- EXERCISE:
The data below is to be copied exactly, line by line.

Collected data:
= = = =

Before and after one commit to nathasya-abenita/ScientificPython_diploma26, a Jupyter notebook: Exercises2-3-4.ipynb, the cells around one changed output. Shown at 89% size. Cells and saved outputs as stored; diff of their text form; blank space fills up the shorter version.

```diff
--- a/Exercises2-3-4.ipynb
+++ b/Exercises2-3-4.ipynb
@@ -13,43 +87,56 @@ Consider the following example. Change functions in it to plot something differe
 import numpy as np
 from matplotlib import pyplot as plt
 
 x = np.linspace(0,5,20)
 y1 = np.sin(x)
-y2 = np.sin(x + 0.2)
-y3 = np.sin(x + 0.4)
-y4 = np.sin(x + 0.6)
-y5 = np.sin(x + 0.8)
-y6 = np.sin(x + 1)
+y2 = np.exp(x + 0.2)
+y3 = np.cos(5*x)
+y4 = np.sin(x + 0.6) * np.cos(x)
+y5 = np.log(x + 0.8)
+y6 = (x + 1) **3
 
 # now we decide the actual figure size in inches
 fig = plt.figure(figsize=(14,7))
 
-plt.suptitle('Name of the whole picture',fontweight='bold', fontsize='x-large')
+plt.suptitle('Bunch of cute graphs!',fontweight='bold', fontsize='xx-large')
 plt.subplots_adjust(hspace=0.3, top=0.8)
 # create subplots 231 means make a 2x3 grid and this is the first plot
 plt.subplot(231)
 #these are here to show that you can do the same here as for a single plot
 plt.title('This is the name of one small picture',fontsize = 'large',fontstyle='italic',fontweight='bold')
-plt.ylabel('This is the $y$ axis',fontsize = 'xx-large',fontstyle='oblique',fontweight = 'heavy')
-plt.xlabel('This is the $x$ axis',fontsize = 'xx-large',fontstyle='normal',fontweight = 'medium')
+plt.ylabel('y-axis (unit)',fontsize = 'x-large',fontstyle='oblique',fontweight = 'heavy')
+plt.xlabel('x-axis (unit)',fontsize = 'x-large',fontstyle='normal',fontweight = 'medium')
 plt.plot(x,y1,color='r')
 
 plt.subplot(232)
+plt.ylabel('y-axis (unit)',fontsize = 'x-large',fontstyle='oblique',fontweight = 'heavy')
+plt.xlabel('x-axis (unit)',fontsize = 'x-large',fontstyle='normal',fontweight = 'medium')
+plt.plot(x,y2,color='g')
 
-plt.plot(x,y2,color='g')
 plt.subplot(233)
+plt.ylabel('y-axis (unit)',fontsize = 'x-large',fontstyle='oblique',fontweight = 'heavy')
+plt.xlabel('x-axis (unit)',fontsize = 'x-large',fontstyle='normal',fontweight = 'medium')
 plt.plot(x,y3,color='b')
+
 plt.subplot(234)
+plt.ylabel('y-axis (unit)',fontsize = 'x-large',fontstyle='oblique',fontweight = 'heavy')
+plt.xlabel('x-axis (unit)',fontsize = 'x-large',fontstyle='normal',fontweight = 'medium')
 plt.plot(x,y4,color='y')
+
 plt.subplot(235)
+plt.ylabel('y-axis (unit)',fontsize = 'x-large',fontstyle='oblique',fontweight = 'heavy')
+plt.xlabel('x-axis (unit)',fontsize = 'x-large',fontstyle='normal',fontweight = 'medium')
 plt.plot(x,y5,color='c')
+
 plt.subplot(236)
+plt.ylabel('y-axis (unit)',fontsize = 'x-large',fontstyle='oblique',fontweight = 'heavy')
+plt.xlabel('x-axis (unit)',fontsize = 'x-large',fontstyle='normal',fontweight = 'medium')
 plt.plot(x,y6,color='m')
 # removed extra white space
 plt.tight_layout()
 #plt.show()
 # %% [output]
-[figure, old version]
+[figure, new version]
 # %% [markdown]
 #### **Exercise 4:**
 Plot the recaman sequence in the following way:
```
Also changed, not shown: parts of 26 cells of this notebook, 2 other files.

= = = =

- RESULT:
Before and after one commit to nathasya-abenita/ScientificPython_diploma26, a Jupyter notebook: Exercises2-3-4.ipynb, the cells around one changed output. Shown at 89% size. Cells and saved outputs as stored; diff of their text form; blank space fills up the shorter version.

```diff
--- a/Exercises2-3-4.ipynb
+++ b/Exercises2-3-4.ipynb
@@ -13,43 +87,56 @@ Consider the following example. Change functions in it to plot something differe
 import numpy as np
 from matplotlib import pyplot as plt
 
 x = np.linspace(0,5,20)
 y1 = np.sin(x)
-y2 = np.sin(x + 0.2)
-y3 = np.sin(x + 0.4)
-y4 = np.sin(x + 0.6)
-y5 = np.sin(x + 0.8)
-y6 = np.sin(x + 1)
+y2 = np.exp(x + 0.2)
+y3 = np.cos(5*x)
+y4 = np.sin(x + 0.6) * np.cos(x)
+y5 = np.log(x + 0.8)
+y6 = (x + 1) **3
 
 # now we decide the actual figure size in inches
 fig = plt.figure(figsize=(14,7))
 
-plt.suptitle('Name of the whole picture',fontweight='bold', fontsize='x-large')
+plt.suptitle('Bunch of cute graphs!',fontweight='bold', fontsize='xx-large')
 plt.subplots_adjust(hspace=0.3, top=0.8)
 # create subplots 231 means make a 2x3 grid and this is the first plot
 plt.subplot(231)
 #these are here to show that you can do the same here as for a single plot
 plt.title('This is the name of one small picture',fontsize = 'large',fontstyle='italic',fontweight='bold')
-plt.ylabel('This is the $y$ axis',fontsize = 'xx-large',fontstyle='oblique',fontweight = 'heavy')
-plt.xlabel('This is the $x$ axis',fontsize = 'xx-large',fontstyle='normal',fontweight = 'medium')
+plt.ylabel('y-axis (unit)',fontsize = 'x-large',fontstyle='oblique',fontweight = 'heavy')
+plt.xlabel('x-axis (unit)',fontsize = 'x-large',fontstyle='normal',fontweight = 'medium')
 plt.plot(x,y1,color='r')
 
 plt.subplot(232)
+plt.ylabel('y-axis (unit)',fontsize = 'x-large',fontstyle='oblique',fontweight = 'heavy')
+plt.xlabel('x-axis (unit)',fontsize = 'x-large',fontstyle='normal',fontweight = 'medium')
+plt.plot(x,y2,color='g')
 
-plt.plot(x,y2,color='g')
 plt.subplot(233)
+plt.ylabel('y-axis (unit)',fontsize = 'x-large',fontstyle='oblique',fontweight = 'heavy')
+plt.xlabel('x-axis (unit)',fontsize = 'x-large',fontstyle='normal',fontweight = 'medium')
 plt.plot(x,y3,color='b')
+
 plt.subplot(234)
+plt.ylabel('y-axis (unit)',fontsize = 'x-large',fontstyle='oblique',fontweight = 'heavy')
+plt.xlabel('x-axis (unit)',fontsize = 'x-large',fontstyle='normal',fontweight = 'medium')
 plt.plot(x,y4,color='y')
+
 plt.subplot(235)
+plt.ylabel('y-axis (unit)',fontsize = 'x-large',fontstyle='oblique',fontweight = 'heavy')
+plt.xlabel('x-axis (unit)',fontsize = 'x-large',fontstyle='normal',fontweight = 'medium')
 plt.plot(x,y5,color='c')
+
 plt.subplot(236)
+plt.ylabel('y-axis (unit)',fontsize = 'x-large',fontstyle='oblique',fontweight = 'heavy')
+plt.xlabel('x-axis (unit)',fontsize = 'x-large',fontstyle='normal',fontweight = 'medium')
 plt.plot(x,y6,color='m')
 # removed extra white space
 plt.tight_layout()
 #plt.show()
 # %% [output]
-[figure, old version]
+[figure, new version]
 # %% [markdown]
 #### **Exercise 4:**
 Plot the recaman sequence in the following way:
```
Also changed, not shown: parts of 26 cells of this notebook, 2 other files.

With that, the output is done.